Itemized modification records:
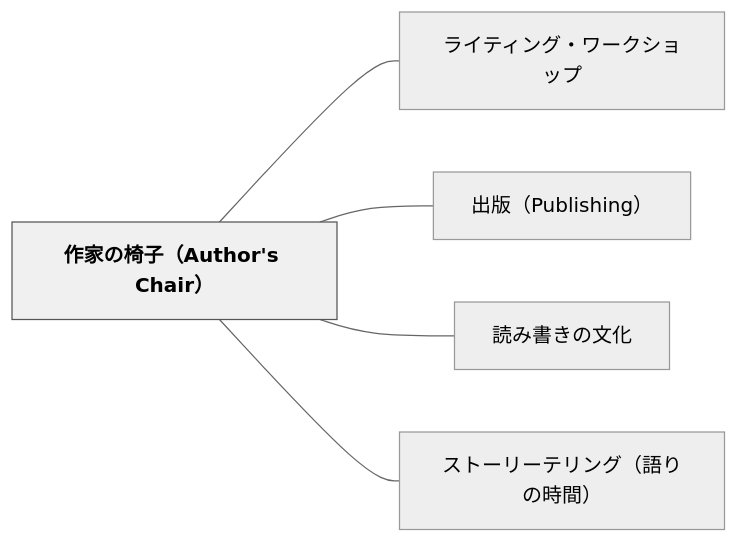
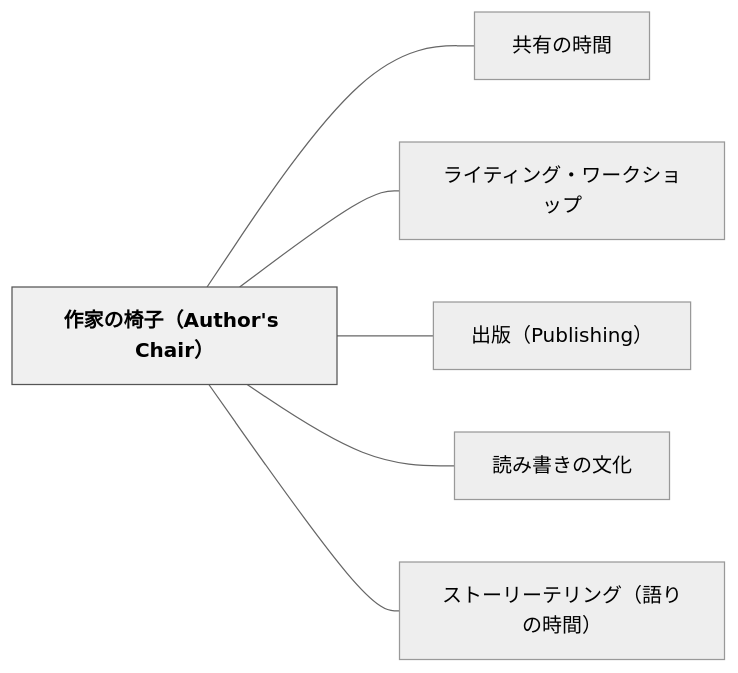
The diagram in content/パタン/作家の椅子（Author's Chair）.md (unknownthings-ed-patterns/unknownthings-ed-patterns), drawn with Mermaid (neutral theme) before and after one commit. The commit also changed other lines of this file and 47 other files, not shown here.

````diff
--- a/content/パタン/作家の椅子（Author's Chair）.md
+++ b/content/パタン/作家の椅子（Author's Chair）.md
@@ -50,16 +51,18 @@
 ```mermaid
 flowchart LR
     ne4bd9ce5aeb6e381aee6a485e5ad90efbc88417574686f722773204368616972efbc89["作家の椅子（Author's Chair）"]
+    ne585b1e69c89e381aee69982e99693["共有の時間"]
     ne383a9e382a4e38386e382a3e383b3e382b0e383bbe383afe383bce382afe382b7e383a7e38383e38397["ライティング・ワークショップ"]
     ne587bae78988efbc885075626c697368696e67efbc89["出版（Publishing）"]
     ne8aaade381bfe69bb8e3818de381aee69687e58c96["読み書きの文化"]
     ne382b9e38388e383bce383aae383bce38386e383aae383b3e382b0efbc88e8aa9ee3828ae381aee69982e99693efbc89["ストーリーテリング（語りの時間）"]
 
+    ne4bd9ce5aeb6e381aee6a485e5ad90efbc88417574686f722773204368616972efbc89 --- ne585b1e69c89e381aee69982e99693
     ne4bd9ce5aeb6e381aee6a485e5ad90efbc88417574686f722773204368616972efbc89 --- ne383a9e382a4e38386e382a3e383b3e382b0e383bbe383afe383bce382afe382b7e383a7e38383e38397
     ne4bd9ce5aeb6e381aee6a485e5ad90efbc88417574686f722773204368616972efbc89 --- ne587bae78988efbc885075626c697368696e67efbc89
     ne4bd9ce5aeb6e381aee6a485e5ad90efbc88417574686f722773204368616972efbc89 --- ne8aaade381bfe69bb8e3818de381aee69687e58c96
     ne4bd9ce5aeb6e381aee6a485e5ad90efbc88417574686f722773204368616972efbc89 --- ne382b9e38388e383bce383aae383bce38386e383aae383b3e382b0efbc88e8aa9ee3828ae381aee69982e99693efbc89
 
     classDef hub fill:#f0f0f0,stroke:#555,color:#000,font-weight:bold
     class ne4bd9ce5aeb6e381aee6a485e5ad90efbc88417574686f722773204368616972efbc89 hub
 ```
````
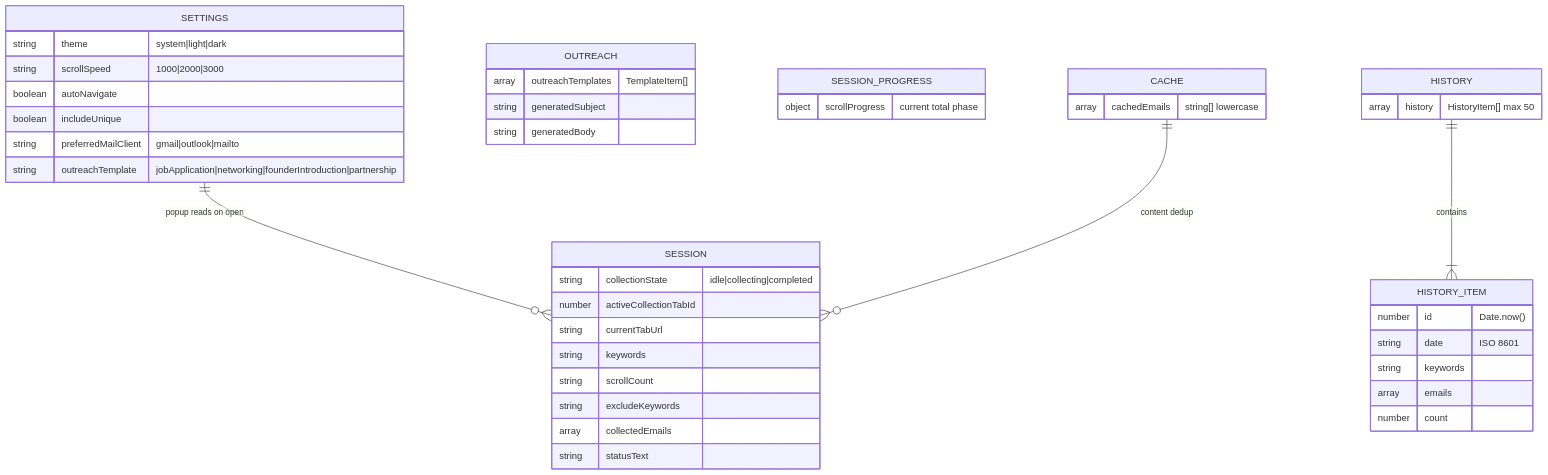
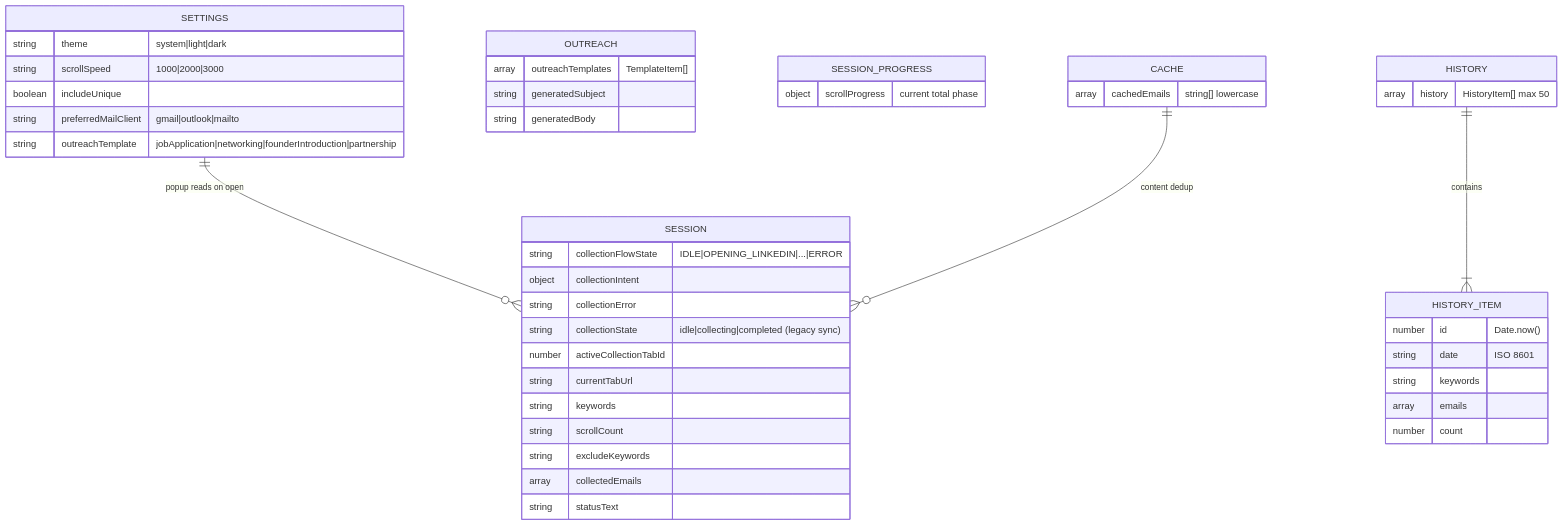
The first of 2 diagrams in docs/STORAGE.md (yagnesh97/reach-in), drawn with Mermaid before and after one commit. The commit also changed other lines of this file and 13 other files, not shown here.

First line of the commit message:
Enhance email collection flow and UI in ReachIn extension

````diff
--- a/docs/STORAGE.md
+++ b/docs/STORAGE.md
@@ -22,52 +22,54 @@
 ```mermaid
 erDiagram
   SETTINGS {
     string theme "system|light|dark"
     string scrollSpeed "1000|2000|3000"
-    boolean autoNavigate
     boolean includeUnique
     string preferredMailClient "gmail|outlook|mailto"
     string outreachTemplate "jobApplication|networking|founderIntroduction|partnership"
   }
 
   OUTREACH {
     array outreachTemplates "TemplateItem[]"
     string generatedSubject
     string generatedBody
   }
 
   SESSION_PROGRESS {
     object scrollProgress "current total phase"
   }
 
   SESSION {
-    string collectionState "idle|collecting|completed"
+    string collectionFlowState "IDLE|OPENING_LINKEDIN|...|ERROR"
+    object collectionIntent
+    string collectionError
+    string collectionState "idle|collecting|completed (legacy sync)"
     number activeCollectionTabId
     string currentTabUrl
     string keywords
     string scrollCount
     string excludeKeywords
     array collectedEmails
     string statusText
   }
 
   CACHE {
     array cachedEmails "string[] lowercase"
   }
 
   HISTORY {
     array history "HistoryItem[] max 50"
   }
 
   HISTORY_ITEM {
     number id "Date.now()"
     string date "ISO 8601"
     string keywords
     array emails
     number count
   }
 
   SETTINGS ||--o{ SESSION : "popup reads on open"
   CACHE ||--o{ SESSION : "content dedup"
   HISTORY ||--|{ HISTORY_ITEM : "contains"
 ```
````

*What the task requires*:
Could you retype the records above exactly, omitting the pictures?

*Task response*:
The diagram in content/パタン/作家の椅子（Author's Chair）.md (unknownthings-ed-patterns/unknownthings-ed-patterns), drawn with Mermaid (neutral theme) before and after one commit. The commit also changed other lines of this file and 47 other files, not shown here.

````diff
--- a/content/パタン/作家の椅子（Author's Chair）.md
+++ b/content/パタン/作家の椅子（Author's Chair）.md
@@ -50,16 +51,18 @@
 ```mermaid
 flowchart LR
     ne4bd9ce5aeb6e381aee6a485e5ad90efbc88417574686f722773204368616972efbc89["作家の椅子（Author's Chair）"]
+    ne585b1e69c89e381aee69982e99693["共有の時間"]
     ne383a9e382a4e38386e382a3e383b3e382b0e383bbe383afe383bce382afe382b7e383a7e38383e38397["ライティング・ワークショップ"]
     ne587bae78988efbc885075626c697368696e67efbc89["出版（Publishing）"]
     ne8aaade381bfe69bb8e3818de381aee69687e58c96["読み書きの文化"]
     ne382b9e38388e383bce383aae383bce38386e383aae383b3e382b0efbc88e8aa9ee3828ae381aee69982e99693efbc89["ストーリーテリング（語りの時間）"]
 
+    ne4bd9ce5aeb6e381aee6a485e5ad90efbc88417574686f722773204368616972efbc89 --- ne585b1e69c89e381aee69982e99693
     ne4bd9ce5aeb6e381aee6a485e5ad90efbc88417574686f722773204368616972efbc89 --- ne383a9e382a4e38386e382a3e383b3e382b0e383bbe383afe383bce382afe382b7e383a7e38383e38397
     ne4bd9ce5aeb6e381aee6a485e5ad90efbc88417574686f722773204368616972efbc89 --- ne587bae78988efbc885075626c697368696e67efbc89
     ne4bd9ce5aeb6e381aee6a485e5ad90efbc88417574686f722773204368616972efbc89 --- ne8aaade381bfe69bb8e3818de381aee69687e58c96
     ne4bd9ce5aeb6e381aee6a485e5ad90efbc88417574686f722773204368616972efbc89 --- ne382b9e38388e383bce383aae383bce38386e383aae383b3e382b0efbc88e8aa9ee3828ae381aee69982e99693efbc89
 
     classDef hub fill:#f0f0f0,stroke:#555,color:#000,font-weight:bold
     class ne4bd9ce5aeb6e381aee6a485e5ad90efbc88417574686f722773204368616972efbc89 hub
 ```
````
The first of 2 diagrams in docs/STORAGE.md (yagnesh97/reach-in), drawn with Mermaid before and after one commit. The commit also changed other lines of this file and 13 other files, not shown here.

First line of the commit message:
Enhance email collection flow and UI in ReachIn extension

````diff
--- a/docs/STORAGE.md
+++ b/docs/STORAGE.md
@@ -22,52 +22,54 @@
 ```mermaid
 erDiagram
   SETTINGS {
     string theme "system|light|dark"
     string scrollSpeed "1000|2000|3000"
-    boolean autoNavigate
     boolean includeUnique
     string preferredMailClient "gmail|outlook|mailto"
     string outreachTemplate "jobApplication|networking|founderIntroduction|partnership"
   }
 
   OUTREACH {
     array outreachTemplates "TemplateItem[]"
     string generatedSubject
     string generatedBody
   }
 
   SESSION_PROGRESS {
     object scrollProgress "current total phase"
   }
 
   SESSION {
-    string collectionState "idle|collecting|completed"
+    string collectionFlowState "IDLE|OPENING_LINKEDIN|...|ERROR"
+    object collectionIntent
+    string collectionError
+    string collectionState "idle|collecting|completed (legacy sync)"
     number activeCollectionTabId
     string currentTabUrl
     string keywords
     string scrollCount
     string excludeKeywords
     array collectedEmails
     string statusText
   }
 
   CACHE {
     array cachedEmails "string[] lowercase"
   }
 
   HISTORY {
     array history "HistoryItem[] max 50"
   }
 
   HISTORY_ITEM {
     number id "Date.now()"
     string date "ISO 8601"
     string keywords
     array emails
     number count
   }
 
   SETTINGS ||--o{ SESSION : "popup reads on open"
   CACHE ||--o{ SESSION : "content dedup"
   HISTORY ||--|{ HISTORY_ITEM : "contains"
 ```
````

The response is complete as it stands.